It would be disastrous if the financial sector became gradually more inefficient and cannot progress in line with external developments. It would eventually fail to provide the necessary new financial services to support the overall economy of a country like Rwanda that is undergoing reform and modernisation. But an efficient financial sector like the Rwandan one, has the capacity to contain a broad range of institutions and markets. It can specialise in certain activities and instruments and improve competition and diversity. This ultimately reduces the risk concentration on the banking system which implies that the overall economy will be less gravely hit, if there is a systemic banking crisis.
There is however great need to increase supervision based on a combination of offsite observations, where the supervisor analyses financial and prudential reports and other information; onsite visits where the supervisor verifies the information it has received and focuses on the governance and control processes in the bank; and personal contacts with banks’ auditors, owners, boards, management and staff in order to gain a good understanding of the bank’s business and of the competencies of the leading personalities. Failure to do this leads to financial losses like the recent number of micro-finances in Rwanda. Modernising the financial system requires considerable effort and it is well worth the price. The industrial and service sectors of any economy can not run and develop smoothly and efficiently unless supported by a modern financial sector.

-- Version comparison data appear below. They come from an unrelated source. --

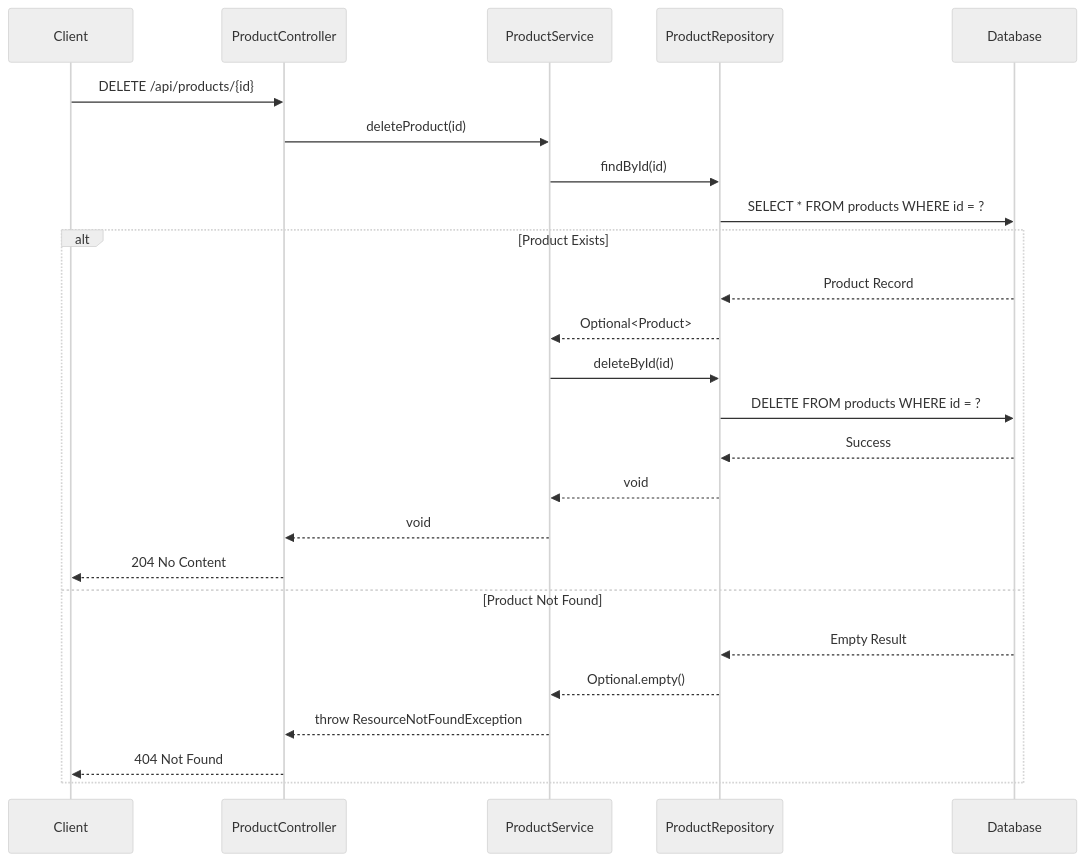
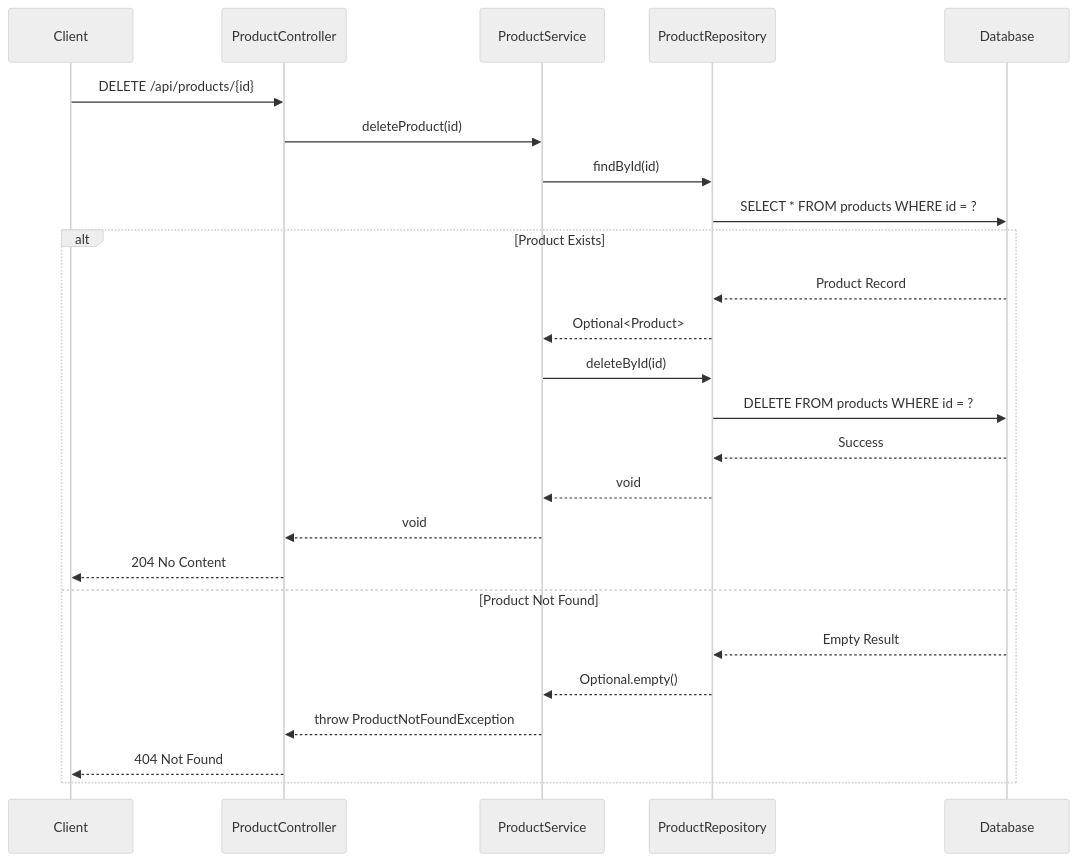
The seventh of 13 diagrams in docs/LLD/lld.md (NavneetBN47/aava-ecom-demo), drawn with Mermaid (neutral theme) before and after one commit. The commit also changed other lines of this file, not shown here.

````diff
--- a/docs/LLD/lld.md
+++ b/docs/LLD/lld.md
@@ -319,29 +351,29 @@
 ```mermaid
 sequenceDiagram
     participant Client
     participant ProductController
     participant ProductService
     participant ProductRepository
     participant Database
 
     Client->>ProductController: DELETE /api/products/{id}
     ProductController->>ProductService: deleteProduct(id)
     ProductService->>ProductRepository: findById(id)
     ProductRepository->>Database: SELECT * FROM products WHERE id = ?
     
     alt Product Exists
         Database-->>ProductRepository: Product Record
         ProductRepository-->>ProductService: Optional<Product>
         ProductService->>ProductRepository: deleteById(id)
         ProductRepository->>Database: DELETE FROM products WHERE id = ?
         Database-->>ProductRepository: Success
         ProductRepository-->>ProductService: void
         ProductService-->>ProductController: void
         ProductController-->>Client: 204 No Content
     else Product Not Found
         Database-->>ProductRepository: Empty Result
         ProductRepository-->>ProductService: Optional.empty()
-        ProductService-->>ProductController: throw ResourceNotFoundException
+        ProductService-->>ProductController: throw ProductNotFoundException
         ProductController-->>Client: 404 Not Found
     end
 ```
````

In the Rwandan poverty reduction strategies and national financial sector development plans, as well as Financial Sector Assessment Programmes, reviews of this nature gives the nation great hope.
There is no doubt that for a couple of years now Rwanda has taken major steps in modernising the finance sector and a bright future can be foreseen.